#### Problem
Please reproduce all of the listing below exactly and drop its images.

#### Provided entries

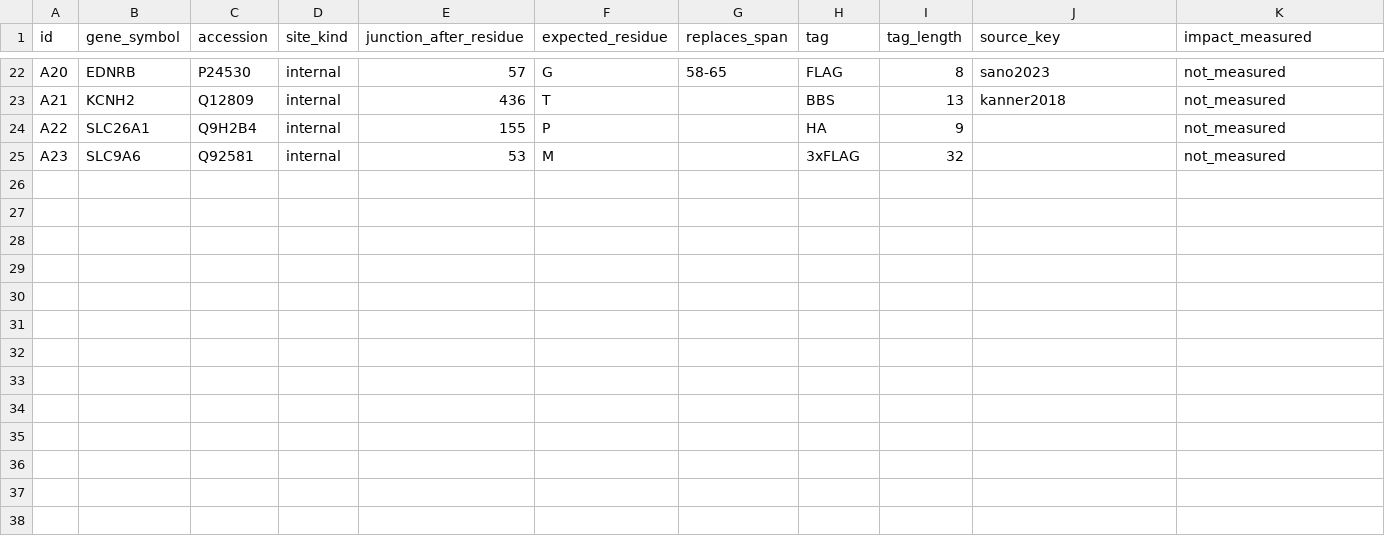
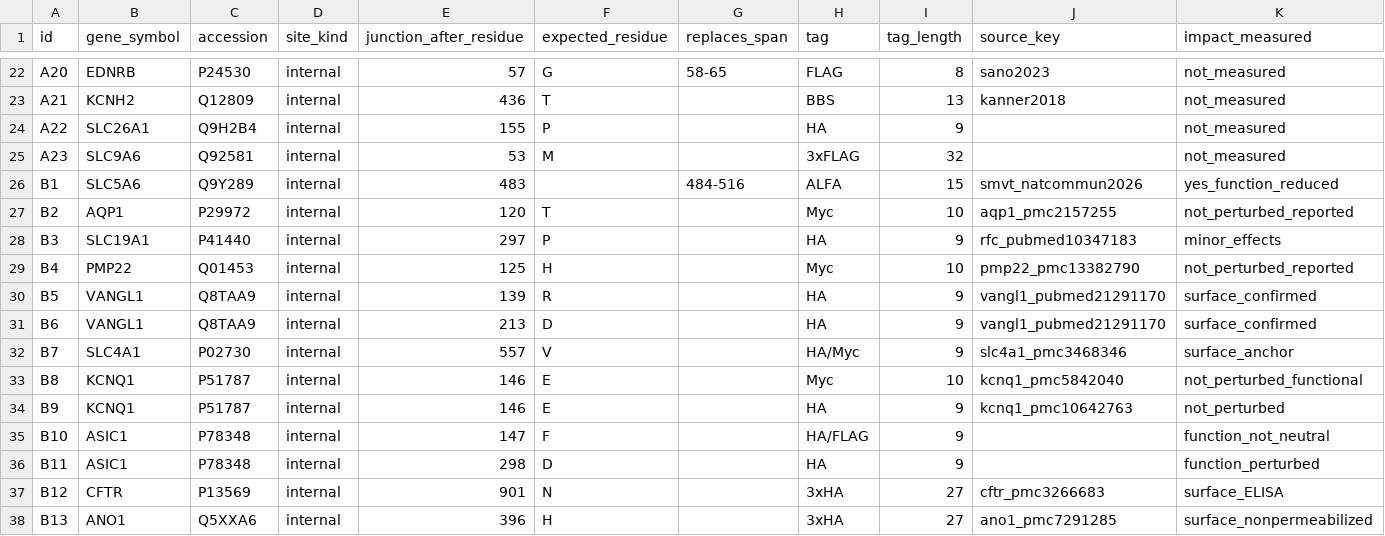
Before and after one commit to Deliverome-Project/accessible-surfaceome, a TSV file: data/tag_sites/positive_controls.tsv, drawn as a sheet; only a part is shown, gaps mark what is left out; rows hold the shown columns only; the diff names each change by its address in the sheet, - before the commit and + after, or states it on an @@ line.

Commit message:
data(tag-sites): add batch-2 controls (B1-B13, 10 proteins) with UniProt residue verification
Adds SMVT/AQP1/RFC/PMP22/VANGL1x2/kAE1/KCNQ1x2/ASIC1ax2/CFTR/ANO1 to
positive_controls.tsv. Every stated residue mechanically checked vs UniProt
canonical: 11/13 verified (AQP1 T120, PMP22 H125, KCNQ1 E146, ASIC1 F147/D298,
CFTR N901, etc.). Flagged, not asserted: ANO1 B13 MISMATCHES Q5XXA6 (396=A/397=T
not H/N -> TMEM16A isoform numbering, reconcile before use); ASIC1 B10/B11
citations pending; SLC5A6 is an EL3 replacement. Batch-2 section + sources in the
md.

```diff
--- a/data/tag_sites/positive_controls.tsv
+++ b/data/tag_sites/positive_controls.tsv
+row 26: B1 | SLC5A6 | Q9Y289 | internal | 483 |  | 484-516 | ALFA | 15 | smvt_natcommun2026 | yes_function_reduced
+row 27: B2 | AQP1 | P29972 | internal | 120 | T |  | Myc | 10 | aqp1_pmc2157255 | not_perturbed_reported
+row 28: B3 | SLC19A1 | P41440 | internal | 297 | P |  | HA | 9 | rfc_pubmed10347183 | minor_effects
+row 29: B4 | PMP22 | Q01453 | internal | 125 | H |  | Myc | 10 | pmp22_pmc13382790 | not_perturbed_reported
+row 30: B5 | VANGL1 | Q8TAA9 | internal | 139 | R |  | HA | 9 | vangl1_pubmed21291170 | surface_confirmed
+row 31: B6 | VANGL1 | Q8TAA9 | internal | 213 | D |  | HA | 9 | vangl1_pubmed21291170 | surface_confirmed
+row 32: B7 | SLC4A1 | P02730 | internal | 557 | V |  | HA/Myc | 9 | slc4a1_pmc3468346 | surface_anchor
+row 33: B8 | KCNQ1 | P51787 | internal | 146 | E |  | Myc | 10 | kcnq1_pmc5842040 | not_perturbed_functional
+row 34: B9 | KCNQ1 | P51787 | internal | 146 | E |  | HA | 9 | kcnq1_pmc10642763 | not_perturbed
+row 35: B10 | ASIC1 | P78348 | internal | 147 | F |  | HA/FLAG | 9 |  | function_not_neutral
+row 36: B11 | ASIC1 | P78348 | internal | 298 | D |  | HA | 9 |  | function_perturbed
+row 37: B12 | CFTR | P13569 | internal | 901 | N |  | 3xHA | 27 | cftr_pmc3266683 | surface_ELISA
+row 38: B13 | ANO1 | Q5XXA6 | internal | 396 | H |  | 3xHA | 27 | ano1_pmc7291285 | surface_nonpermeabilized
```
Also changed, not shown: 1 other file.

#### Problem solution
Before and after one commit to Deliverome-Project/accessible-surfaceome, a TSV file: data/tag_sites/positive_controls.tsv, drawn as a sheet; only a part is shown, gaps mark what is left out; rows hold the shown columns only; the diff names each change by its address in the sheet, - before the commit and + after, or states it on an @@ line.

Commit message:
data(tag-sites): add batch-2 controls (B1-B13, 10 proteins) with UniProt residue verification
Adds SMVT/AQP1/RFC/PMP22/VANGL1x2/kAE1/KCNQ1x2/ASIC1ax2/CFTR/ANO1 to
positive_controls.tsv. Every stated residue mechanically checked vs UniProt
canonical: 11/13 verified (AQP1 T120, PMP22 H125, KCNQ1 E146, ASIC1 F147/D298,
CFTR N901, etc.). Flagged, not asserted: ANO1 B13 MISMATCHES Q5XXA6 (396=A/397=T
not H/N -> TMEM16A isoform numbering, reconcile before use); ASIC1 B10/B11
citations pending; SLC5A6 is an EL3 replacement. Batch-2 section + sources in the
md.

```diff
--- a/data/tag_sites/positive_controls.tsv
+++ b/data/tag_sites/positive_controls.tsv
+row 26: B1 | SLC5A6 | Q9Y289 | internal | 483 |  | 484-516 | ALFA | 15 | smvt_natcommun2026 | yes_function_reduced
+row 27: B2 | AQP1 | P29972 | internal | 120 | T |  | Myc | 10 | aqp1_pmc2157255 | not_perturbed_reported
+row 28: B3 | SLC19A1 | P41440 | internal | 297 | P |  | HA | 9 | rfc_pubmed10347183 | minor_effects
+row 29: B4 | PMP22 | Q01453 | internal | 125 | H |  | Myc | 10 | pmp22_pmc13382790 | not_perturbed_reported
+row 30: B5 | VANGL1 | Q8TAA9 | internal | 139 | R |  | HA | 9 | vangl1_pubmed21291170 | surface_confirmed
+row 31: B6 | VANGL1 | Q8TAA9 | internal | 213 | D |  | HA | 9 | vangl1_pubmed21291170 | surface_confirmed
+row 32: B7 | SLC4A1 | P02730 | internal | 557 | V |  | HA/Myc | 9 | slc4a1_pmc3468346 | surface_anchor
+row 33: B8 | KCNQ1 | P51787 | internal | 146 | E |  | Myc | 10 | kcnq1_pmc5842040 | not_perturbed_functional
+row 34: B9 | KCNQ1 | P51787 | internal | 146 | E |  | HA | 9 | kcnq1_pmc10642763 | not_perturbed
+row 35: B10 | ASIC1 | P78348 | internal | 147 | F |  | HA/FLAG | 9 |  | function_not_neutral
+row 36: B11 | ASIC1 | P78348 | internal | 298 | D |  | HA | 9 |  | function_perturbed
+row 37: B12 | CFTR | P13569 | internal | 901 | N |  | 3xHA | 27 | cftr_pmc3266683 | surface_ELISA
+row 38: B13 | ANO1 | Q5XXA6 | internal | 396 | H |  | 3xHA | 27 | ano1_pmc7291285 | surface_nonpermeabilized
```
Also changed, not shown: 1 other file.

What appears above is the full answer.